(Data excerpts)
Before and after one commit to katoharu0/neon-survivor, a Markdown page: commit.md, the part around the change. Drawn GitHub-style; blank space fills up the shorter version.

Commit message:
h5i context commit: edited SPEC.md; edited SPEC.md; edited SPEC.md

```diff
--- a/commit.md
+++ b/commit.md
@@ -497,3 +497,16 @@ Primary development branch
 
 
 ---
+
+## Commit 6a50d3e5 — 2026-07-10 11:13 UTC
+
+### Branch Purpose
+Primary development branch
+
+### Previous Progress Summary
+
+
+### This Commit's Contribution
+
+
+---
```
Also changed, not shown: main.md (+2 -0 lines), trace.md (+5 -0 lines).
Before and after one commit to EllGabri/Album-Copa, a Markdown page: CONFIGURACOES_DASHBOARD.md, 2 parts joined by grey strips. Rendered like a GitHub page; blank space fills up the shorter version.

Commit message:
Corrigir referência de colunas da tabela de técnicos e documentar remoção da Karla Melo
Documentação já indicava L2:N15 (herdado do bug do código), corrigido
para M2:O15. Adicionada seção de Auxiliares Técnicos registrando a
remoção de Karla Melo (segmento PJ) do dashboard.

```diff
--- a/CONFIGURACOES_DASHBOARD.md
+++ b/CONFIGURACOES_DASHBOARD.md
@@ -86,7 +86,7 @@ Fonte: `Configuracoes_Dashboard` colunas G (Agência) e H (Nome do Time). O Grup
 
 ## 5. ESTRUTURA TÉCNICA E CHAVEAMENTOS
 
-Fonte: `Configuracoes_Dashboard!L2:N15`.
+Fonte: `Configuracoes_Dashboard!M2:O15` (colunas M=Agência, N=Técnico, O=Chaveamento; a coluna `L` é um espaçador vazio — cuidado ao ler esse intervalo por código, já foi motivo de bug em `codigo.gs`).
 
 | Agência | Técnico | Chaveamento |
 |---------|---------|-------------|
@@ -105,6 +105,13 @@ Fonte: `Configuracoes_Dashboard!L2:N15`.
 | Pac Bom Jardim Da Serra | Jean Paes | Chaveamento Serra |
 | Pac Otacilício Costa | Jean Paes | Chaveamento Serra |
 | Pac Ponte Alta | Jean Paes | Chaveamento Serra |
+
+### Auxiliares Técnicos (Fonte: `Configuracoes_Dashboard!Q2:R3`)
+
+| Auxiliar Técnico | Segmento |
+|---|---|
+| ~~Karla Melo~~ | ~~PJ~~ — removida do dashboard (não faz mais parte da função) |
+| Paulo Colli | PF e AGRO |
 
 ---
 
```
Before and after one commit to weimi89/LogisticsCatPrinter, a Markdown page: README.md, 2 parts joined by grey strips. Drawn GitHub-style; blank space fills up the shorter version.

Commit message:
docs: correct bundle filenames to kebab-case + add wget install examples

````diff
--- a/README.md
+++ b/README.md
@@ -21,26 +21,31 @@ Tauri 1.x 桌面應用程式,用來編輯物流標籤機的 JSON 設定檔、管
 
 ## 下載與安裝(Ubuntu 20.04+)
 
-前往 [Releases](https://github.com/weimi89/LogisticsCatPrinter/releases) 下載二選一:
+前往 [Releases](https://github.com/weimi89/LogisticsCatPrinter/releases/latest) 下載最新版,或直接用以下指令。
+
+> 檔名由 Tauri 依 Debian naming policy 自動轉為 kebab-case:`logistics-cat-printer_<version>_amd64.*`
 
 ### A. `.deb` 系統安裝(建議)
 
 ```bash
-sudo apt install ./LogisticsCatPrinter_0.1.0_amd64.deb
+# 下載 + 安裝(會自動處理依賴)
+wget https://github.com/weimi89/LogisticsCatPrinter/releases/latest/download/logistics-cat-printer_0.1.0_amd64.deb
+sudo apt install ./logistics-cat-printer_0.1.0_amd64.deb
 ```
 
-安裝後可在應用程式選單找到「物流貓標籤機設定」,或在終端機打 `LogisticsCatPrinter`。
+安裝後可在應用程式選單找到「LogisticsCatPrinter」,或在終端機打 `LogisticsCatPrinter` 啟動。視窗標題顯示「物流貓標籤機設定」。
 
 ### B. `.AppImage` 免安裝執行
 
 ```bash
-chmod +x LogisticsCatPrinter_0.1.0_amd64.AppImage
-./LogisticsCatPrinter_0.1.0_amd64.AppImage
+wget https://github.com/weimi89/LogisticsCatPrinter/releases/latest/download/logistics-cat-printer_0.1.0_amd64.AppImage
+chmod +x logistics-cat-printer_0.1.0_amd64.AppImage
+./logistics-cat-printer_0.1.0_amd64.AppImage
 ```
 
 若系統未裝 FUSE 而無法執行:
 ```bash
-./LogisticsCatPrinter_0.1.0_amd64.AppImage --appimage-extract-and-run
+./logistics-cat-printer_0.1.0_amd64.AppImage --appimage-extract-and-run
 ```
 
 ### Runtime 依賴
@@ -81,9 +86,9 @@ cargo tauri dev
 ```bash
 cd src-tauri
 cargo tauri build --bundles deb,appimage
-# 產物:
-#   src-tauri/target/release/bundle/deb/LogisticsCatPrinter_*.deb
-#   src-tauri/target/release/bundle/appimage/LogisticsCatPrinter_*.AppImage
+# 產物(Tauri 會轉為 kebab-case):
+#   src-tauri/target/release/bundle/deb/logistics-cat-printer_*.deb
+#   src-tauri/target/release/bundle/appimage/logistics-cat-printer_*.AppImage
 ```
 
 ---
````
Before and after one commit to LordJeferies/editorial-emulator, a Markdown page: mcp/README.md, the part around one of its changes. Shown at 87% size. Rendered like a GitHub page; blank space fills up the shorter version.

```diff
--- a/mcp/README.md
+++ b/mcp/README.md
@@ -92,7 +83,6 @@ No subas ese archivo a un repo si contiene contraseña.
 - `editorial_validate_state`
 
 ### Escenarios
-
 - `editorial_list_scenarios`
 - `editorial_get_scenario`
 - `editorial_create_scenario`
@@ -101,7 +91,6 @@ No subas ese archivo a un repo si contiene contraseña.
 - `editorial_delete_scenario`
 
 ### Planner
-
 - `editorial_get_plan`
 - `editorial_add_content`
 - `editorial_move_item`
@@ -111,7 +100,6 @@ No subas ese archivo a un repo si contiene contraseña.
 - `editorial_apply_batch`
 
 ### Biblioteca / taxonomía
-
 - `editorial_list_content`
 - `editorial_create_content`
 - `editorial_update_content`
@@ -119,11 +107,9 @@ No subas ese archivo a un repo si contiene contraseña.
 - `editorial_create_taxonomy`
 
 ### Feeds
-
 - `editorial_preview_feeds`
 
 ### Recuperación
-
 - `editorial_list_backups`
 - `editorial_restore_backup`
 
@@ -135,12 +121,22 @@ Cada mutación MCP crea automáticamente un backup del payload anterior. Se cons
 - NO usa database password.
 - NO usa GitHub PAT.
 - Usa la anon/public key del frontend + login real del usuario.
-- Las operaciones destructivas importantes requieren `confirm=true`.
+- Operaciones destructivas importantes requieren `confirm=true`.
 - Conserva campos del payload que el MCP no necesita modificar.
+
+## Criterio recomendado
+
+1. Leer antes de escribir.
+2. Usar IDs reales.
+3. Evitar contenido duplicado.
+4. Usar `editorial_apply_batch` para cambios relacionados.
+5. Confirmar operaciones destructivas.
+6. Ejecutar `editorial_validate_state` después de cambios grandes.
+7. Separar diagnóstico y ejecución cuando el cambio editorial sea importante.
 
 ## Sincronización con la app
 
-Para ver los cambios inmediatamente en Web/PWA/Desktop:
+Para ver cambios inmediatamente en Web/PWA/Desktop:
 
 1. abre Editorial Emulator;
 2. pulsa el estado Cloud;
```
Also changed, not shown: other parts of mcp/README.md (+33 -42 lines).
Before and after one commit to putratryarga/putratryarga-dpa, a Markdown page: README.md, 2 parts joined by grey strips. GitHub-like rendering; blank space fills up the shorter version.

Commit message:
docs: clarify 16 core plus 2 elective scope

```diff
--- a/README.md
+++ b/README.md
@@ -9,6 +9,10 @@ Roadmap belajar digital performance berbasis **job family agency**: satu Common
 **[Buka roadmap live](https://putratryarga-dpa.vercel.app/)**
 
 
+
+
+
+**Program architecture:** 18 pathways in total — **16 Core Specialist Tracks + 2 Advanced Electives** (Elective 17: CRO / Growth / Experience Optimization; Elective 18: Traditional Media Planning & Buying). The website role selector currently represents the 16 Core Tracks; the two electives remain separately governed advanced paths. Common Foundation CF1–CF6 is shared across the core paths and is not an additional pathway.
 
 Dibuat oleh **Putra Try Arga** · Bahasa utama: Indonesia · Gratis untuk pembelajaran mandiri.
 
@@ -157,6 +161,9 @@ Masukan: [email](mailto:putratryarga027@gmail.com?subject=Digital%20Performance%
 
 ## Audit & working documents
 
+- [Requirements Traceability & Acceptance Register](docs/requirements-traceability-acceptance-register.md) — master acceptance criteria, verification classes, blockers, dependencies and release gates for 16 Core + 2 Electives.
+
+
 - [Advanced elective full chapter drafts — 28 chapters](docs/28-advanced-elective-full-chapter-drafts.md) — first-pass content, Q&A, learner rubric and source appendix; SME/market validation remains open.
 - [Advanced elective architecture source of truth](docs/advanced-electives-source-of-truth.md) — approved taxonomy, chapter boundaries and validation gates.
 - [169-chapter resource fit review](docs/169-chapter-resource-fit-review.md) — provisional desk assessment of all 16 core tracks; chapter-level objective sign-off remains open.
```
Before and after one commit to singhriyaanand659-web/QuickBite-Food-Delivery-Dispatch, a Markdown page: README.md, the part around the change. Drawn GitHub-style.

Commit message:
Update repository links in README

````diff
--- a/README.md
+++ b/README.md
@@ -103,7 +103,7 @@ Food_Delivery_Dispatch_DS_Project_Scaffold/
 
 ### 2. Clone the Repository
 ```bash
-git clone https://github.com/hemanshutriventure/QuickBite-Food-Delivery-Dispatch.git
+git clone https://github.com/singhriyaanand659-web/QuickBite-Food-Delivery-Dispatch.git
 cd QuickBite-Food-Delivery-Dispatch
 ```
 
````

Activity
Of the lines above, show those in which "https" appears.

Answer space
-前往 [Releases](https://github.com/weimi89/LogisticsCatPrinter/releases) 下載二選一:
+前往 [Releases](https://github.com/weimi89/LogisticsCatPrinter/releases/latest) 下載最新版,或直接用以下指令。
+wget https://github.com/weimi89/LogisticsCatPrinter/releases/latest/download/logistics-cat-printer_0.1.0_amd64.deb
+wget https://github.com/weimi89/LogisticsCatPrinter/releases/latest/download/logistics-cat-printer_0.1.0_amd64.AppImage
 **[Buka roadmap live](https://putratryarga-dpa.vercel.app/)**
-git clone https://github.com/hemanshutriventure/QuickBite-Food-Delivery-Dispatch.git
+git clone https://github.com/singhriyaanand659-web/QuickBite-Food-Delivery-Dispatch.git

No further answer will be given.